# WORK REQUEST
Whenever a line carries the word "Report", pull it out of the entries.

◆ ◆ ◆ ◆ ◆

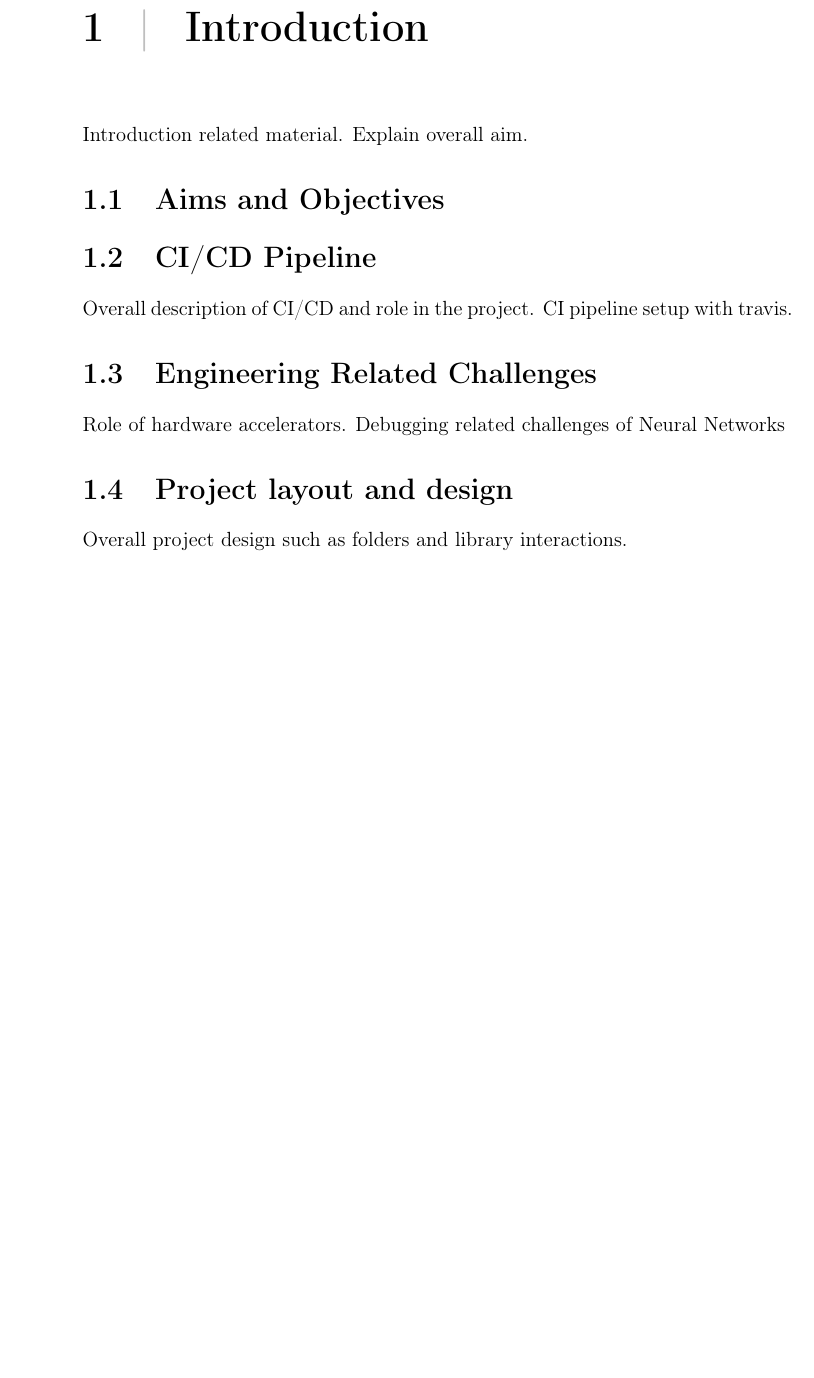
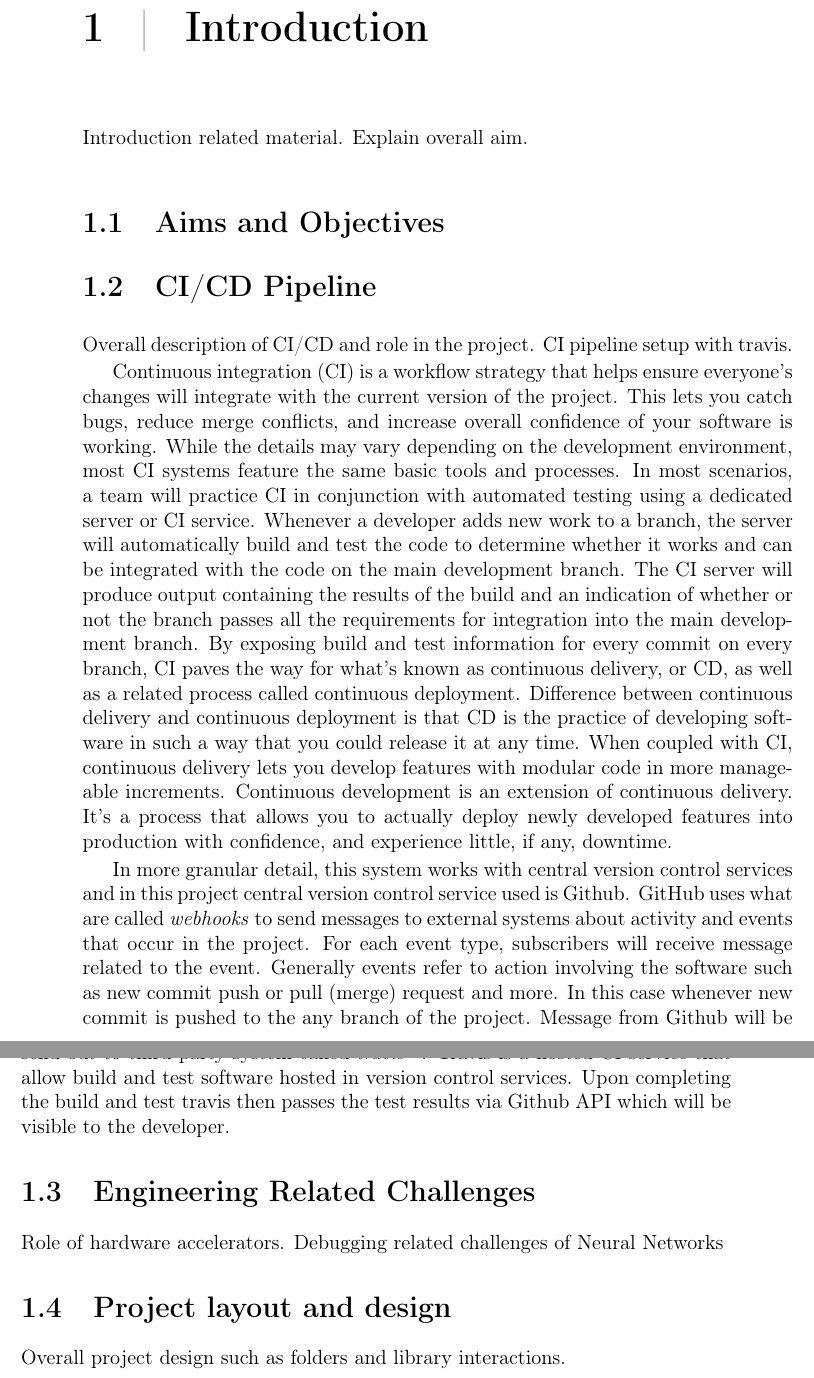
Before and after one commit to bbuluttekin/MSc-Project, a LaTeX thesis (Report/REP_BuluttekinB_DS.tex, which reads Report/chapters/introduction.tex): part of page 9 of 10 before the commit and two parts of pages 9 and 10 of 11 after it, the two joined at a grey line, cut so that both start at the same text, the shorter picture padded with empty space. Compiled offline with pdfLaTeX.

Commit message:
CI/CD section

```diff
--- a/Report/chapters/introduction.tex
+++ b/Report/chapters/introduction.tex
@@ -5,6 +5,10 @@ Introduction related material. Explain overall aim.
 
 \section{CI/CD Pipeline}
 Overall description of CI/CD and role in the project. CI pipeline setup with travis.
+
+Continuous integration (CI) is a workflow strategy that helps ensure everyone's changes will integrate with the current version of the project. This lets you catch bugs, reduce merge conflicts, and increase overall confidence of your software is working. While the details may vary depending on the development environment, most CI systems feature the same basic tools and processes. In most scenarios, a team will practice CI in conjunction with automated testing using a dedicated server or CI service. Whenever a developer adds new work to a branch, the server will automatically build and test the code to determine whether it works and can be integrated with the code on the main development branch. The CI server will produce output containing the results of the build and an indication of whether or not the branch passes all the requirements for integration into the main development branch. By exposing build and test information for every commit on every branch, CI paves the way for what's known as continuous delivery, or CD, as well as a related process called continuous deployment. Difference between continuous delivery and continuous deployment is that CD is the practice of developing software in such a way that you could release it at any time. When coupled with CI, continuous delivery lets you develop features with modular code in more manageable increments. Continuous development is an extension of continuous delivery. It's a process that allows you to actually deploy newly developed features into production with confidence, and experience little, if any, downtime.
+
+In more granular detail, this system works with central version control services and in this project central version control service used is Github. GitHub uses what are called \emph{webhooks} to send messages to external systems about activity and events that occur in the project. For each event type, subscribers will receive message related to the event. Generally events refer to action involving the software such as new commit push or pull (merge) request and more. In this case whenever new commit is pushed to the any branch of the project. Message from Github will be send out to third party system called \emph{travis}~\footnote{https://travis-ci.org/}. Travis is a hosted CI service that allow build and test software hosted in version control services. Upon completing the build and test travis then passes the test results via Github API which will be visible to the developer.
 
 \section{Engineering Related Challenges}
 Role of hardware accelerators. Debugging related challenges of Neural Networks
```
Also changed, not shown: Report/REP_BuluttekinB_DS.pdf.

◆ ◆ ◆ ◆ ◆

# REPLY
Before and after one commit to bbuluttekin/MSc-Project, a LaTeX thesis (Report/REP_BuluttekinB_DS.tex, which reads Report/chapters/introduction.tex): part of page 9 of 10 before the commit and two parts of pages 9 and 10 of 11 after it, the two joined at a grey line, cut so that both start at the same text, the shorter picture padded with empty space. Compiled offline with pdfLaTeX.
--- a/Report/chapters/introduction.tex
+++ b/Report/chapters/introduction.tex
Also changed, not shown: Report/REP_BuluttekinB_DS.pdf.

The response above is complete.